Copy out each line of the data that holds the string "DeleteALLUser".

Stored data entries
..............................

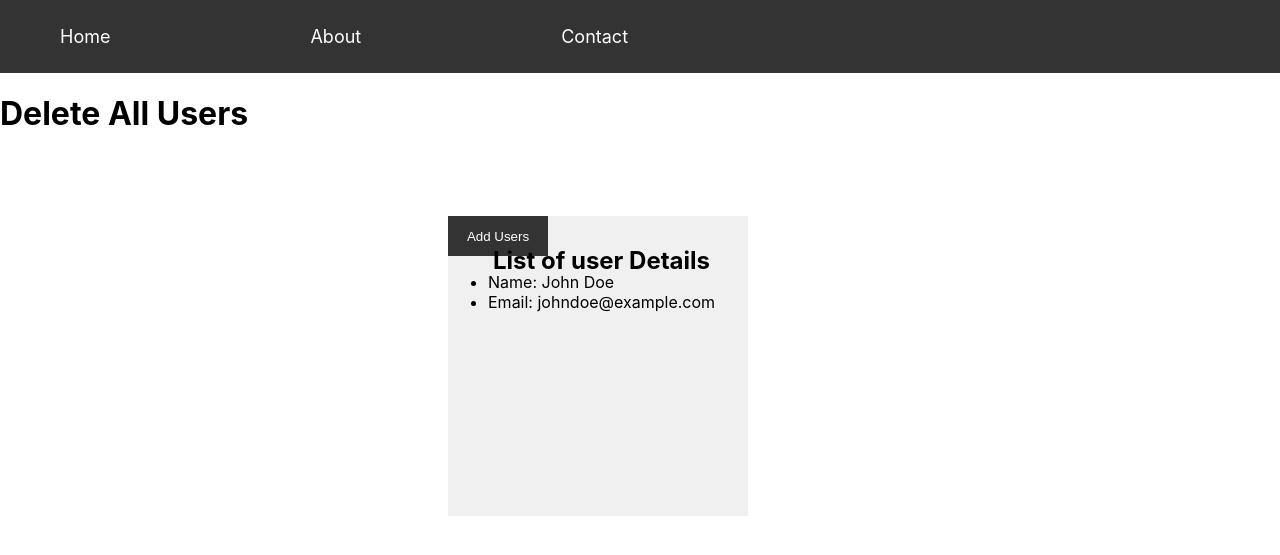
Repository: Gulzarokz/React_Course_Review
Page: / (app in reduxtoolkit/)
These files come from the project's save history. The page is drawn as it stood at one moment and after the next save; the edit follows.
The browser window is 1280 px wide. The pictures show the whole page.
The project was rebuilt for these pictures with package versions that can differ from the ones it lists, and the page was loaded fresh each time. Also part of the build but not shown: reduxtoolkit/src/App.css.

Above is the page before, as saved 2026-05-15 10:33:28.

### reduxtoolkit/src/App.js
import logo from './logo.svg';
import './App.css';
import Navbar from './components/Navbar';

function App() {
  return (
    <>
      <Navbar />
    </>
  );
}

export default App;

### reduxtoolkit/src/components/Navbar.jsx
import React from 'react'
import './navbar.css'
import UserDetails from './UserDetails'

const Navbar = () => {
    return (
        <>
            <div className="navbar">
                <ul className="navbar-list">
                    <li>Home</li>
                    <li>About</li>
                    <li>Contact</li>
                </ul>
            </div>
            <UserDetails />
        </>
    )
}

export default Navbar

### reduxtoolkit/src/components/navbar.css
.navbar {
    display: flex;
    justify-content: space-between;
    align-items: center;
    padding: 10px 20px;
    background-color: #333;
    color: white;
}

.navbar-list {
    display: flex;
    list-style: none;
    align-items: center;
    gap: 200px;
}

.navbar-list li {
    cursor: pointer;
    font-size: 18px;
    background-color: transparent;
    border: none;
    color: white;
}

.content {
    width: 300px;
    height: 300px;
    background-color: #f0f0f0;
    position: absolute;
    top: 30%;
    left: 35%;
    /* transform: translate(-50%, -50%); */

}

.Heading {
    width: 300px;
    height: 50px;
    position: absolute;
    top: 10%;
    left: 15%;
    font-size: 24px;
    font-weight: bold;
    margin-bottom: 20px;
}

.btn {
    width: 100px;
    height: 40px;
    background-color: #333;
    color: white;
    border: none;
    cursor: pointer;
}

### reduxtoolkit/src/components/UserDetails.jsx
import React from 'react'
import './navbar.css'
import DeleteALLUser from './DeleteALLUser'

const UserDetails = () => {
    return (
        <>
            <div className="content">

                <div className="Heading">List of user Details</div>
                <button className="btn">Add Users</button>

                <ul>
                    <li>Name: John Doe</li>
                    <li>Email: johndoe@example.com</li>
                </ul>

            </div>
            <DeleteALLUser />
        </>
    )
}

export default UserDetails

### reduxtoolkit/src/components/DeleteALLUser.jsx
import React from 'react'

const DeleteALLUser = () => {
    return (
        <>
            <h1>Delete All Users</h1>
        </>
    )
}

export default DeleteALLUser

Loaded but not shown: reduxtoolkit/public/index.html (common file); reduxtoolkit/src/index.js (common file); reduxtoolkit/src/index.css (common file); reduxtoolkit/src/reportWebVitals.js (common file)

After the next save:
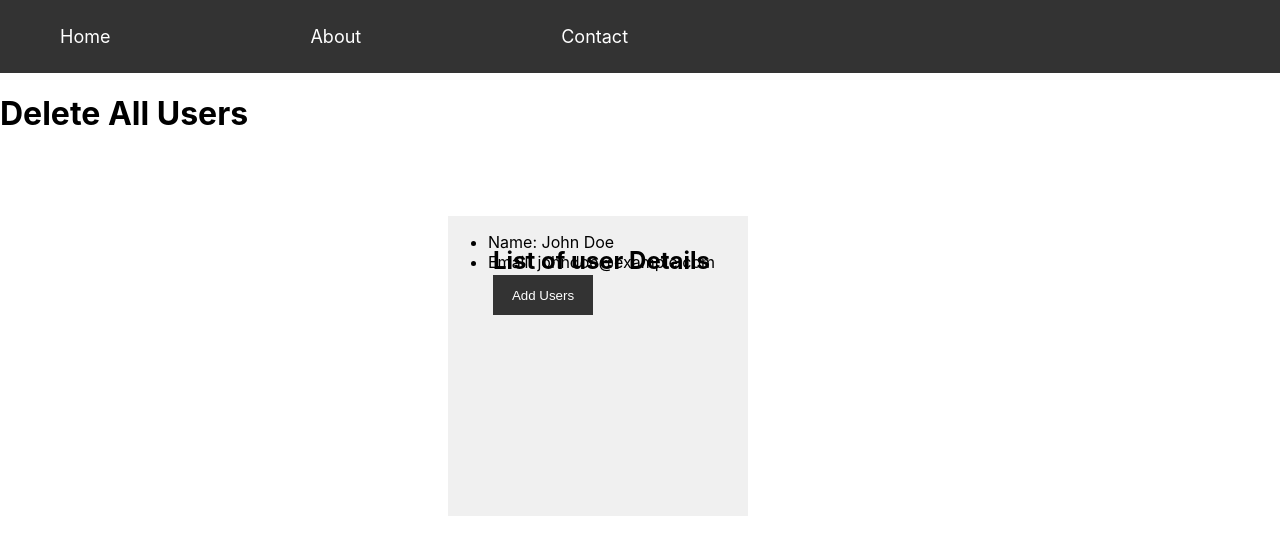
Saved 37 s later.
--- a/reduxtoolkit/src/components/UserDetails.jsx
+++ b/reduxtoolkit/src/components/UserDetails.jsx
@@ -7,9 +7,9 @@ const UserDetails = () => {
         <>
             <div className="content">
 
-                <div className="Heading">List of user Details</div>
-                <button className="btn">Add Users</button>
-
+                <div className="Heading">List of user Details
+                    <button className="btn">Add Users</button>
+                </div>
                 <ul>
                     <li>Name: John Doe</li>
                     <li>Email: johndoe@example.com</li>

..............................

= REPLY =
import DeleteALLUser from './DeleteALLUser'
            <DeleteALLUser />
### reduxtoolkit/src/components/DeleteALLUser.jsx
const DeleteALLUser = () => {
export default DeleteALLUser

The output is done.